#### [Your instructions]
Return every line of the material exactly.

*-*-*

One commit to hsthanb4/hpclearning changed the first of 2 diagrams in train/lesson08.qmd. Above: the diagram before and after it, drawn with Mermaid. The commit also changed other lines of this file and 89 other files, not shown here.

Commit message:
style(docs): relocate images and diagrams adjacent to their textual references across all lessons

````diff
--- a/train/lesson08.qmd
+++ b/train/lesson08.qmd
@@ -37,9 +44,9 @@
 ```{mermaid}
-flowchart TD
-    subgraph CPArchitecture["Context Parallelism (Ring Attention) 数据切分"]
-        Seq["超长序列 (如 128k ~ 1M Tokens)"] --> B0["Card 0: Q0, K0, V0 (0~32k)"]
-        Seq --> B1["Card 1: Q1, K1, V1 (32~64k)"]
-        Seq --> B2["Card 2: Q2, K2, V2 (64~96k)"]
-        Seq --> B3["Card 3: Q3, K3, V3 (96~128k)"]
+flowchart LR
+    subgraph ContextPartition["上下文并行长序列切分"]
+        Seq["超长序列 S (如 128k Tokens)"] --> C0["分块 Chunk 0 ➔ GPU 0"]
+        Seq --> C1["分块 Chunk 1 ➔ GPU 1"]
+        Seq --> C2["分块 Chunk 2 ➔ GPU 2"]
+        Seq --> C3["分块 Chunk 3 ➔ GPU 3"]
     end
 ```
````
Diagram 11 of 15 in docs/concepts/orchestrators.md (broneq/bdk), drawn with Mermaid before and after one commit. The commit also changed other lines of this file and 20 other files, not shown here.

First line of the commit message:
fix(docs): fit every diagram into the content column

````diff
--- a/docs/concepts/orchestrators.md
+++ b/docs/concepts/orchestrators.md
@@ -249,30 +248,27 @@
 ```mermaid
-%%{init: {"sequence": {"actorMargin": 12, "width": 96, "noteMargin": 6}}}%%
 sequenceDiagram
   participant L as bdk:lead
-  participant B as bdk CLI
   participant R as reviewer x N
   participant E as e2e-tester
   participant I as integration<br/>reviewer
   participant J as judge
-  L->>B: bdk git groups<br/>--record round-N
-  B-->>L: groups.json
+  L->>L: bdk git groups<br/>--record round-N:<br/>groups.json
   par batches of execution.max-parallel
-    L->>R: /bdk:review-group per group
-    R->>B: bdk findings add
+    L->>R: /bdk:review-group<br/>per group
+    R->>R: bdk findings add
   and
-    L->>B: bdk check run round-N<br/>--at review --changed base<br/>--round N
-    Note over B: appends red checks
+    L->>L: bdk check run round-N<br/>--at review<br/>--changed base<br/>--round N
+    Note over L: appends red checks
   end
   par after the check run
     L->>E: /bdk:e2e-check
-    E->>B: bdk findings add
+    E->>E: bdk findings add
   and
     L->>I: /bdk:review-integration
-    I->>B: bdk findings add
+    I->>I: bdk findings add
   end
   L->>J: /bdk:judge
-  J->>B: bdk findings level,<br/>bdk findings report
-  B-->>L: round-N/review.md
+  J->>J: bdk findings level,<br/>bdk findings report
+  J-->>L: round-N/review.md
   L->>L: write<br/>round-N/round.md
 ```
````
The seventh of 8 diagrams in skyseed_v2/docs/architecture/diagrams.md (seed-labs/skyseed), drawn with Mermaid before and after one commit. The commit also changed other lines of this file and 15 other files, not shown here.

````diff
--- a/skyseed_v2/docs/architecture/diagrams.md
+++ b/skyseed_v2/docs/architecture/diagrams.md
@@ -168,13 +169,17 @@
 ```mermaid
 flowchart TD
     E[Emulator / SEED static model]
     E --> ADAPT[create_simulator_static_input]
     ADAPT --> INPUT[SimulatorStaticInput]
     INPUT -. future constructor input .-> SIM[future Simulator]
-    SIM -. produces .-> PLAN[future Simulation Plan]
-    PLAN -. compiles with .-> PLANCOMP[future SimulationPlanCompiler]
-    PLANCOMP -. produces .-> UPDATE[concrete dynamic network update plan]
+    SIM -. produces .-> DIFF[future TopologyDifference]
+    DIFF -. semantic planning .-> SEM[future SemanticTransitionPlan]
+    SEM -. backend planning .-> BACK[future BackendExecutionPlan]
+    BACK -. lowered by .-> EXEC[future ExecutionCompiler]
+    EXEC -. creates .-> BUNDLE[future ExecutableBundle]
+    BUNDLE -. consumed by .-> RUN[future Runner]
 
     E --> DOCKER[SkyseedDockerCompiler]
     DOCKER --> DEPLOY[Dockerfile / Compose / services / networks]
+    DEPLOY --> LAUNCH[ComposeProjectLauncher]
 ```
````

*-*-*

#### [Result of this exercise]
One commit to hsthanb4/hpclearning changed the first of 2 diagrams in train/lesson08.qmd. Above: the diagram before and after it, drawn with Mermaid. The commit also changed other lines of this file and 89 other files, not shown here.

Commit message:
style(docs): relocate images and diagrams adjacent to their textual references across all lessons

````diff
--- a/train/lesson08.qmd
+++ b/train/lesson08.qmd
@@ -37,9 +44,9 @@
 ```{mermaid}
-flowchart TD
-    subgraph CPArchitecture["Context Parallelism (Ring Attention) 数据切分"]
-        Seq["超长序列 (如 128k ~ 1M Tokens)"] --> B0["Card 0: Q0, K0, V0 (0~32k)"]
-        Seq --> B1["Card 1: Q1, K1, V1 (32~64k)"]
-        Seq --> B2["Card 2: Q2, K2, V2 (64~96k)"]
-        Seq --> B3["Card 3: Q3, K3, V3 (96~128k)"]
+flowchart LR
+    subgraph ContextPartition["上下文并行长序列切分"]
+        Seq["超长序列 S (如 128k Tokens)"] --> C0["分块 Chunk 0 ➔ GPU 0"]
+        Seq --> C1["分块 Chunk 1 ➔ GPU 1"]
+        Seq --> C2["分块 Chunk 2 ➔ GPU 2"]
+        Seq --> C3["分块 Chunk 3 ➔ GPU 3"]
     end
 ```
````
Diagram 11 of 15 in docs/concepts/orchestrators.md (broneq/bdk), drawn with Mermaid before and after one commit. The commit also changed other lines of this file and 20 other files, not shown here.

First line of the commit message:
fix(docs): fit every diagram into the content column

````diff
--- a/docs/concepts/orchestrators.md
+++ b/docs/concepts/orchestrators.md
@@ -249,30 +248,27 @@
 ```mermaid
-%%{init: {"sequence": {"actorMargin": 12, "width": 96, "noteMargin": 6}}}%%
 sequenceDiagram
   participant L as bdk:lead
-  participant B as bdk CLI
   participant R as reviewer x N
   participant E as e2e-tester
   participant I as integration<br/>reviewer
   participant J as judge
-  L->>B: bdk git groups<br/>--record round-N
-  B-->>L: groups.json
+  L->>L: bdk git groups<br/>--record round-N:<br/>groups.json
   par batches of execution.max-parallel
-    L->>R: /bdk:review-group per group
-    R->>B: bdk findings add
+    L->>R: /bdk:review-group<br/>per group
+    R->>R: bdk findings add
   and
-    L->>B: bdk check run round-N<br/>--at review --changed base<br/>--round N
-    Note over B: appends red checks
+    L->>L: bdk check run round-N<br/>--at review<br/>--changed base<br/>--round N
+    Note over L: appends red checks
   end
   par after the check run
     L->>E: /bdk:e2e-check
-    E->>B: bdk findings add
+    E->>E: bdk findings add
   and
     L->>I: /bdk:review-integration
-    I->>B: bdk findings add
+    I->>I: bdk findings add
   end
   L->>J: /bdk:judge
-  J->>B: bdk findings level,<br/>bdk findings report
-  B-->>L: round-N/review.md
+  J->>J: bdk findings level,<br/>bdk findings report
+  J-->>L: round-N/review.md
   L->>L: write<br/>round-N/round.md
 ```
````
The seventh of 8 diagrams in skyseed_v2/docs/architecture/diagrams.md (seed-labs/skyseed), drawn with Mermaid before and after one commit. The commit also changed other lines of this file and 15 other files, not shown here.

````diff
--- a/skyseed_v2/docs/architecture/diagrams.md
+++ b/skyseed_v2/docs/architecture/diagrams.md
@@ -168,13 +169,17 @@
 ```mermaid
 flowchart TD
     E[Emulator / SEED static model]
     E --> ADAPT[create_simulator_static_input]
     ADAPT --> INPUT[SimulatorStaticInput]
     INPUT -. future constructor input .-> SIM[future Simulator]
-    SIM -. produces .-> PLAN[future Simulation Plan]
-    PLAN -. compiles with .-> PLANCOMP[future SimulationPlanCompiler]
-    PLANCOMP -. produces .-> UPDATE[concrete dynamic network update plan]
+    SIM -. produces .-> DIFF[future TopologyDifference]
+    DIFF -. semantic planning .-> SEM[future SemanticTransitionPlan]
+    SEM -. backend planning .-> BACK[future BackendExecutionPlan]
+    BACK -. lowered by .-> EXEC[future ExecutionCompiler]
+    EXEC -. creates .-> BUNDLE[future ExecutableBundle]
+    BUNDLE -. consumed by .-> RUN[future Runner]
 
     E --> DOCKER[SkyseedDockerCompiler]
     DOCKER --> DEPLOY[Dockerfile / Compose / services / networks]
+    DEPLOY --> LAUNCH[ComposeProjectLauncher]
 ```
````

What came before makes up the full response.